We love living in Ecuador and are quite comfortable with our current house and really appreciate the landlord and his willingness to negotiate with us. Every Ecuadorian landlord we have had has treated us fairly and has made us feel very welcome. Our first landlord took us furniture shopping and helped us to get over the first few months of transition to our new life in Ecuador.
The above mentioned issues such as missing bathroom accessories and paint issues are things that many landlords will fix if you ask them to. Whenever we have encountered problems with plumbing or leaky roofs the landlords have always taken care of those matters. I personally enjoy getting my hands dirty and don’t mind doing a little manual labor to replace a door knob, paint a wall or fix a broken latch when necessary. Being willing to take care of such minor issues creates good will with the landlord and will certainly make it easier to renegotiate a more favorable rental contract down the road.
When shopping for rentals it is good to keep an open mind and not judge everything by standards in other countries. I recently accompanied a newly arrived Canadian expat couple on a house hunting expedition and they found an almost new house for rent that they liked. However, the tile in the kitchen was, to be honest, a little on the hideous side. Other than that, the house had everything else they wanted. It had plenty of space, a large yard, was in a good neighborhood and was being offered for $280.00 per month, which is a great price considering the size of the house. I pointed out to them that when renting you have to weigh the pros and cons and realize that there is no perfect house. The big issues such as size, security and convenience always trump minor interior decorating quirks when deciding whether or not to rent a particular house or apartment.

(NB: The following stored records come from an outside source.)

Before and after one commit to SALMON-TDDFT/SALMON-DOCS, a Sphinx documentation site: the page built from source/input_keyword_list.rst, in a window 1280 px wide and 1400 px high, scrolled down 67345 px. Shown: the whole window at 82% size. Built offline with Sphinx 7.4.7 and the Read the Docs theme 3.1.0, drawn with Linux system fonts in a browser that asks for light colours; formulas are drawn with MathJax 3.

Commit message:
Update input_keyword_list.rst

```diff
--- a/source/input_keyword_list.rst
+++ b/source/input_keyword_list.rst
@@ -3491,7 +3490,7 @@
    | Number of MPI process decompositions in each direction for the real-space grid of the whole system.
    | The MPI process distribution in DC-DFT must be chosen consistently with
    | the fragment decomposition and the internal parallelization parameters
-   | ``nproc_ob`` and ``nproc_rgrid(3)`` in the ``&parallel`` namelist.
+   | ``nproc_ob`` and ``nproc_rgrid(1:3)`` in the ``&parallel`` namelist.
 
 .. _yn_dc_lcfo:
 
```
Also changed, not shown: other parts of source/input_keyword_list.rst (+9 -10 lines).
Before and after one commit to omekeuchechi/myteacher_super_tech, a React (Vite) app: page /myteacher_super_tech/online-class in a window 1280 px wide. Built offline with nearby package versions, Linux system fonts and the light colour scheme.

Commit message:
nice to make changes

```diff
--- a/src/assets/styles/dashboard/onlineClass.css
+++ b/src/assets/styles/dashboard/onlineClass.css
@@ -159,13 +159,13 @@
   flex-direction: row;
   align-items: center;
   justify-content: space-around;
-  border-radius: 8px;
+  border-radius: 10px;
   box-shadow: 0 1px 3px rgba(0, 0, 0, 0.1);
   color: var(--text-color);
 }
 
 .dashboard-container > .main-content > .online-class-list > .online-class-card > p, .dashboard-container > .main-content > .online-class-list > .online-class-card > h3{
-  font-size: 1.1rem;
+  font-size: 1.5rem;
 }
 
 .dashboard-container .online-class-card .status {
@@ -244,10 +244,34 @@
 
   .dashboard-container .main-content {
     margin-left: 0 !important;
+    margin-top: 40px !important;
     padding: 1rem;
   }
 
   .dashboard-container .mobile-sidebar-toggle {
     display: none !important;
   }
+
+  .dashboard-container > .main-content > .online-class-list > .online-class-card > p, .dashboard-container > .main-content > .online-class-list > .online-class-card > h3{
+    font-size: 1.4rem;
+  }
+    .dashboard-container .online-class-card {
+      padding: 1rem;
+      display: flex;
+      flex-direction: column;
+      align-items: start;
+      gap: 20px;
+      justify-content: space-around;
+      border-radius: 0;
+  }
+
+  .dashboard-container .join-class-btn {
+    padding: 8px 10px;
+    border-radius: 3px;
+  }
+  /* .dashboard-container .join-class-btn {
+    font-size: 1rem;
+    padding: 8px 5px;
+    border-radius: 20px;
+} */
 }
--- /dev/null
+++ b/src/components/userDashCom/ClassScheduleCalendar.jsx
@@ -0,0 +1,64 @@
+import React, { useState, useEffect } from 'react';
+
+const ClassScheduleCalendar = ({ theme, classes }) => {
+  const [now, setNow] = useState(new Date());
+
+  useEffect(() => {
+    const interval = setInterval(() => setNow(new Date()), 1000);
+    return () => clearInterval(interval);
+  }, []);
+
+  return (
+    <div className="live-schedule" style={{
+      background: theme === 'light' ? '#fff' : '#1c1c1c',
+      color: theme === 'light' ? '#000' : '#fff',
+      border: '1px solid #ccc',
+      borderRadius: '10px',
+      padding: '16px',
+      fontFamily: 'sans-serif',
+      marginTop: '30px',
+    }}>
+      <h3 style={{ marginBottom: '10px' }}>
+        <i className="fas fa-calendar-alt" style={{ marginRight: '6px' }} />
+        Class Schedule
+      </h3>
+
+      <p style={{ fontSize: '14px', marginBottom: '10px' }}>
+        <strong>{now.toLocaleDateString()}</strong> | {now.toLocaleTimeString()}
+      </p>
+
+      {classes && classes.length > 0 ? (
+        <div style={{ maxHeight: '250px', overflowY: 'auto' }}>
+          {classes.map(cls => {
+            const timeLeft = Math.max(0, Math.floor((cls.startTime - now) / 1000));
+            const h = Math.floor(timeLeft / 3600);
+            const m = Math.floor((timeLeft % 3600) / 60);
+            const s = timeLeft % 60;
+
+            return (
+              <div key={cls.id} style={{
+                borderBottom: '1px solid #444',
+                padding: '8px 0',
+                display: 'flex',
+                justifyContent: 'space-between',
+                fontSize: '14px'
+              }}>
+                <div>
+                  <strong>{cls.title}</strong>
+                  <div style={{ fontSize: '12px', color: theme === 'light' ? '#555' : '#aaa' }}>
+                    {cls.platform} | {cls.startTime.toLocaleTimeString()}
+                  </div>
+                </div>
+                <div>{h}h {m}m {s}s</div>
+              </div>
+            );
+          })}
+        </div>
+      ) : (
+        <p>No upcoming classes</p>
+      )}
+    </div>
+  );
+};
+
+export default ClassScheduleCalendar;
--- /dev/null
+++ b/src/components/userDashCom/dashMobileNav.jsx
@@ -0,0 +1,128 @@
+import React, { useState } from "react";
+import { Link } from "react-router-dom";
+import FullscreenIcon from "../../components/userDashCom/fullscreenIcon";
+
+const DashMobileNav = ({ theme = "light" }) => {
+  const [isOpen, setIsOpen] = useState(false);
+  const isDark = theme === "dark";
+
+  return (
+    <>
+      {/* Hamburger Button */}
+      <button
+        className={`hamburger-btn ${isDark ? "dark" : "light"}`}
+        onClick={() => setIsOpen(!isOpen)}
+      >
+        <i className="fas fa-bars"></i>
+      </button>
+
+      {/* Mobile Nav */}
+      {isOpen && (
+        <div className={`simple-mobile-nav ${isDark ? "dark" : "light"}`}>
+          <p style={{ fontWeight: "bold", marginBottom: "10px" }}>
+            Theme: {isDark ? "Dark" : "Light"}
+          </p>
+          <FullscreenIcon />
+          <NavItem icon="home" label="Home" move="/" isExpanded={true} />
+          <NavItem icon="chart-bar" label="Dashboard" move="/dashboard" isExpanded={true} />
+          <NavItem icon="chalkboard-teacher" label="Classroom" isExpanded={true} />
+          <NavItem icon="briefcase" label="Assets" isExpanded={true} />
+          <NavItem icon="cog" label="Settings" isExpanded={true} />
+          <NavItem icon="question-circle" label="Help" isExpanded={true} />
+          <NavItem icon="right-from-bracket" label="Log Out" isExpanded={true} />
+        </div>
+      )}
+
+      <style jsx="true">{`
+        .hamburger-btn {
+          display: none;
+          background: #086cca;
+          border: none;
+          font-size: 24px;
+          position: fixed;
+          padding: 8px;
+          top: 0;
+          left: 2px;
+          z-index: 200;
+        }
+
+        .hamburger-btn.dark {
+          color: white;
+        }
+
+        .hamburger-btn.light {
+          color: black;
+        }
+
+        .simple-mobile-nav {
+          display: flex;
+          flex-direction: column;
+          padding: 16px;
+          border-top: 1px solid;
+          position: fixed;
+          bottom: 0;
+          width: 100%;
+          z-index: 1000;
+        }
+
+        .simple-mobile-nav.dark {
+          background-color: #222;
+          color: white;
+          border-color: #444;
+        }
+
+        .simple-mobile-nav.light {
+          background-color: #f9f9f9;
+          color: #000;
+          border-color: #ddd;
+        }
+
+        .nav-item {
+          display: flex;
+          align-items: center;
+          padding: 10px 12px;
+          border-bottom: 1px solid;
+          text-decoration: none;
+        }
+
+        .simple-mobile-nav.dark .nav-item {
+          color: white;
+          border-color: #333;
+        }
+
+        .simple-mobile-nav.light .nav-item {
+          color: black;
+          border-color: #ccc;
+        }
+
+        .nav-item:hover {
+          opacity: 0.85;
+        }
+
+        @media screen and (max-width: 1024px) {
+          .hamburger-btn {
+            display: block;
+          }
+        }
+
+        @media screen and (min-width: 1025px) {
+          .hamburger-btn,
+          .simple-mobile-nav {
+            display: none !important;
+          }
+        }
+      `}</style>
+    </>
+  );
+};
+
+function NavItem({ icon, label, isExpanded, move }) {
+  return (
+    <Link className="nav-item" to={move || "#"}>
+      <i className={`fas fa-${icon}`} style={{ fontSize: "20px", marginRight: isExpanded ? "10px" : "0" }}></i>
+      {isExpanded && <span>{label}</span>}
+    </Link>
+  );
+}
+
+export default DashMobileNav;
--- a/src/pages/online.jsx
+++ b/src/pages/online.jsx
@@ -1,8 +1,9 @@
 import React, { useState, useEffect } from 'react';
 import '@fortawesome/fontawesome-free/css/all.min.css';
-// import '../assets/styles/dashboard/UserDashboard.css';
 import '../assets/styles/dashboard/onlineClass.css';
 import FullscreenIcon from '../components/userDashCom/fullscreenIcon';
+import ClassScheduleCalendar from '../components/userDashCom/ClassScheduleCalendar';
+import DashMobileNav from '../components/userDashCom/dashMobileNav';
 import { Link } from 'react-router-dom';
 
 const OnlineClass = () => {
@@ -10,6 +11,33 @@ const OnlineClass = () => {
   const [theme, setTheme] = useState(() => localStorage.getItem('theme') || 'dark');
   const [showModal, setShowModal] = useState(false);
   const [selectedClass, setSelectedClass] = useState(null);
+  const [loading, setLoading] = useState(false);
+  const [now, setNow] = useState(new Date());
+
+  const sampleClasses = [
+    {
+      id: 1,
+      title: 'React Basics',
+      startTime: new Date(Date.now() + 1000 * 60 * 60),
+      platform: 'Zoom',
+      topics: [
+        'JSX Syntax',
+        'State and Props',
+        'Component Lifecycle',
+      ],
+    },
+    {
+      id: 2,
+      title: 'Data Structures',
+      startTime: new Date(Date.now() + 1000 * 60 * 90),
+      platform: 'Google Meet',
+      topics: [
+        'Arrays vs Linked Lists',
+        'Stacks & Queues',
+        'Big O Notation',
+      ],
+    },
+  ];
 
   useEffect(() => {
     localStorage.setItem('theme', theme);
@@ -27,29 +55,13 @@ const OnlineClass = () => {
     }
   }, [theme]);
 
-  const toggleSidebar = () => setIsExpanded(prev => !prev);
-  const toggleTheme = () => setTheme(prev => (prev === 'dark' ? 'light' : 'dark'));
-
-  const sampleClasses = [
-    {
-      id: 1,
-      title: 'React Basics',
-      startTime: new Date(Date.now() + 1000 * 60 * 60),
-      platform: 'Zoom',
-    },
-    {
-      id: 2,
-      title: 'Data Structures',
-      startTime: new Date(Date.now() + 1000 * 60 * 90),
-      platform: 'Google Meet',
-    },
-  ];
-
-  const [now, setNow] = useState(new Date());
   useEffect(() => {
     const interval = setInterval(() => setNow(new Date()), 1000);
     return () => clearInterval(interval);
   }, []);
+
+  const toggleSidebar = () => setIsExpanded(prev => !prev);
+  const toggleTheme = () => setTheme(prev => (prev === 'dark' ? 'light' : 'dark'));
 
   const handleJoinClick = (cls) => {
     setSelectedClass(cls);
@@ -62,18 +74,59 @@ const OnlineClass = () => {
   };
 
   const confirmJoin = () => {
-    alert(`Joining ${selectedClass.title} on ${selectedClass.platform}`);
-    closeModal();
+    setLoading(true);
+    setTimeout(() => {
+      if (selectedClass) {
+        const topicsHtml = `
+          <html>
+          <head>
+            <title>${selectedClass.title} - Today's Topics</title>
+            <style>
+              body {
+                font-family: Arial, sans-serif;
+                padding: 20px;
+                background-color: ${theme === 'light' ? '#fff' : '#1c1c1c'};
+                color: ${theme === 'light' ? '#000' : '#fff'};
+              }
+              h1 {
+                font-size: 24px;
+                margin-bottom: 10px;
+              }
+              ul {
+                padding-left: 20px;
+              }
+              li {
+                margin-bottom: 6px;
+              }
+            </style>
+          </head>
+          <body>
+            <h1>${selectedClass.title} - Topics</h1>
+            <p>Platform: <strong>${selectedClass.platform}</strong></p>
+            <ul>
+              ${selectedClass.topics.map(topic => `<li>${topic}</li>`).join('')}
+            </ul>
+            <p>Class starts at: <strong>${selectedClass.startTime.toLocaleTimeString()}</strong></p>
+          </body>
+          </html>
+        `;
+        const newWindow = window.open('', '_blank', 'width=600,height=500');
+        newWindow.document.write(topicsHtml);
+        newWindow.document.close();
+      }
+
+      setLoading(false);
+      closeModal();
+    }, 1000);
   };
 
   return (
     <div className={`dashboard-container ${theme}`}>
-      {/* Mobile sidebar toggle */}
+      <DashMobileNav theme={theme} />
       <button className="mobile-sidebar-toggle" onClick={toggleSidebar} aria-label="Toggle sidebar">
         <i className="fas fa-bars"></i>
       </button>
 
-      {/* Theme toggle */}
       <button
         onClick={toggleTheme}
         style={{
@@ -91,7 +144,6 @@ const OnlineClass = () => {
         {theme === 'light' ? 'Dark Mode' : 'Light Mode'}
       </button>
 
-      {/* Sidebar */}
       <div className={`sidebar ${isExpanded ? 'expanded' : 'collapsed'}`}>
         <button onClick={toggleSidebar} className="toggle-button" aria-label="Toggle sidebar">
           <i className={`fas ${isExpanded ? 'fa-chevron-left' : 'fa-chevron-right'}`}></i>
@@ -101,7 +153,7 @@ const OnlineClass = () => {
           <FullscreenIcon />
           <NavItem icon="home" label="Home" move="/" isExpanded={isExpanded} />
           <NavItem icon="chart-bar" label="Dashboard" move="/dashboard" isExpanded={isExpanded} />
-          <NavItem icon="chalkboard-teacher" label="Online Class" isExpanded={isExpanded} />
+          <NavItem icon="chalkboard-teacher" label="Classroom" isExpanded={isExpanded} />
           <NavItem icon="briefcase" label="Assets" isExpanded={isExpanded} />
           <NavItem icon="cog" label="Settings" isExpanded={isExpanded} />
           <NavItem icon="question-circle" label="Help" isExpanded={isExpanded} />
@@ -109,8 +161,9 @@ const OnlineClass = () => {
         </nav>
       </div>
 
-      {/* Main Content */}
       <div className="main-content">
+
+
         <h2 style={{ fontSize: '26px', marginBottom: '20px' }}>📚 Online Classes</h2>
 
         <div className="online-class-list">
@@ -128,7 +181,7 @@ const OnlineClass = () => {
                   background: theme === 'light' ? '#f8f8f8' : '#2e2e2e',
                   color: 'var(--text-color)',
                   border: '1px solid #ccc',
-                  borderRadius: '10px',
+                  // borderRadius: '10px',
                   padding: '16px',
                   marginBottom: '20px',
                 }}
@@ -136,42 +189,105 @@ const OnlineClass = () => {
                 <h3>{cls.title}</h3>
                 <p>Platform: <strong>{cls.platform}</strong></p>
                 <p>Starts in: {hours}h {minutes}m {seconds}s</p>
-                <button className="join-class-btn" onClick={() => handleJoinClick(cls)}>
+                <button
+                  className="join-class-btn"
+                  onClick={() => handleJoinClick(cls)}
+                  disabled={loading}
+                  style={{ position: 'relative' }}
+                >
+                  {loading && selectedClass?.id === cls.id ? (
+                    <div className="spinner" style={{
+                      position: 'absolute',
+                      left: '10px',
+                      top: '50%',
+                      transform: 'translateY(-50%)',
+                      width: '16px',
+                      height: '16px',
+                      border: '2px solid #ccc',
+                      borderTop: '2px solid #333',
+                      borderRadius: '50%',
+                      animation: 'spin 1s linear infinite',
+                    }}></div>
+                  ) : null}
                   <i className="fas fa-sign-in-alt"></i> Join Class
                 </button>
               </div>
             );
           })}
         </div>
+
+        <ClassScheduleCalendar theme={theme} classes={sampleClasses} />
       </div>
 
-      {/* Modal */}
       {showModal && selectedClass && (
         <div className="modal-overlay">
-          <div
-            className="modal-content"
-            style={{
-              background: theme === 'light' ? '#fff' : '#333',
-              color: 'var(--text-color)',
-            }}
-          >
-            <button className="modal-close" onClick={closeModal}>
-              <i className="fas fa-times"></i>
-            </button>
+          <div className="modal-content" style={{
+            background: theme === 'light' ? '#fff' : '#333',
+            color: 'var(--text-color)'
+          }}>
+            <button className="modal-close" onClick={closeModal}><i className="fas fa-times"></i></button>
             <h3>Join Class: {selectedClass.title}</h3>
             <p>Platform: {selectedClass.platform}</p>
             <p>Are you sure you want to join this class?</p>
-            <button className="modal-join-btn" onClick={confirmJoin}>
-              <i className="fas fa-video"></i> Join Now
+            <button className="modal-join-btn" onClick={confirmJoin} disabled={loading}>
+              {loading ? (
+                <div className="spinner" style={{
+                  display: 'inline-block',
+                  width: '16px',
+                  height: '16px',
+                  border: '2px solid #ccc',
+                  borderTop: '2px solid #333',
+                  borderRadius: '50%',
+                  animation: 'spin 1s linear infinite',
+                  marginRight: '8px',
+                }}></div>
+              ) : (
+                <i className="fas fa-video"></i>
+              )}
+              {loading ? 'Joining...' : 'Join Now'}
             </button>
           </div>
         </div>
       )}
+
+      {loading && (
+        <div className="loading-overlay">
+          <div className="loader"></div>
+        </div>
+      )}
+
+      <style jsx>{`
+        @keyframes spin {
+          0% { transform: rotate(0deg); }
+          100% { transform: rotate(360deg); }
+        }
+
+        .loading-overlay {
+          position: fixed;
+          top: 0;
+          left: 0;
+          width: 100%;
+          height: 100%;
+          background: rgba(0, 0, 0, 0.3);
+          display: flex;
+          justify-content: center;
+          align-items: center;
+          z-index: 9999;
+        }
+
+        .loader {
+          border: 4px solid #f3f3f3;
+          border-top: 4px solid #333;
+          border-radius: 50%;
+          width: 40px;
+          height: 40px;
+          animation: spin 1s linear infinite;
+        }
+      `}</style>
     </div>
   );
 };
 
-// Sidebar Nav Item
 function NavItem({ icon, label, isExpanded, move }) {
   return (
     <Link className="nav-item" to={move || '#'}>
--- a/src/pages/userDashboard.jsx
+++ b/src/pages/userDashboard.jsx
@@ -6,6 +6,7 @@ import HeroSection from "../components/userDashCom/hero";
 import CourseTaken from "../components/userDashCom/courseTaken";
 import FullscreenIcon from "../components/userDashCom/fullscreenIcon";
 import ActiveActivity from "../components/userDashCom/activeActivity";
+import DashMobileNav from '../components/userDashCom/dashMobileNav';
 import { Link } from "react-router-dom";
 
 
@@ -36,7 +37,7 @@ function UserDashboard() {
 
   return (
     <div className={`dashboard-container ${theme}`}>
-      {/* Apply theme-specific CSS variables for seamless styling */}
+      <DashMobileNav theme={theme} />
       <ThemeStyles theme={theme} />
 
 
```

The bottom line is that there are some very nice houses and apartments here for rent and with a little effort you can find a comfortable place for a reasonable price. We have always rented nice houses and have never paid over $300.00 per month. With a little help you can deal directly with the owners and negotiate a price within your budget. You don’t have to fall into the trap of inflated rental prices just because you are a foreigner. Not every expat can afford a $700.00 luxury apartment. So, if you are contemplating renting in Ecuador, don’t forget to pack your tool bag and be sure to bring along a positive attitude and an open mind. It will make renting here much more enjoyable.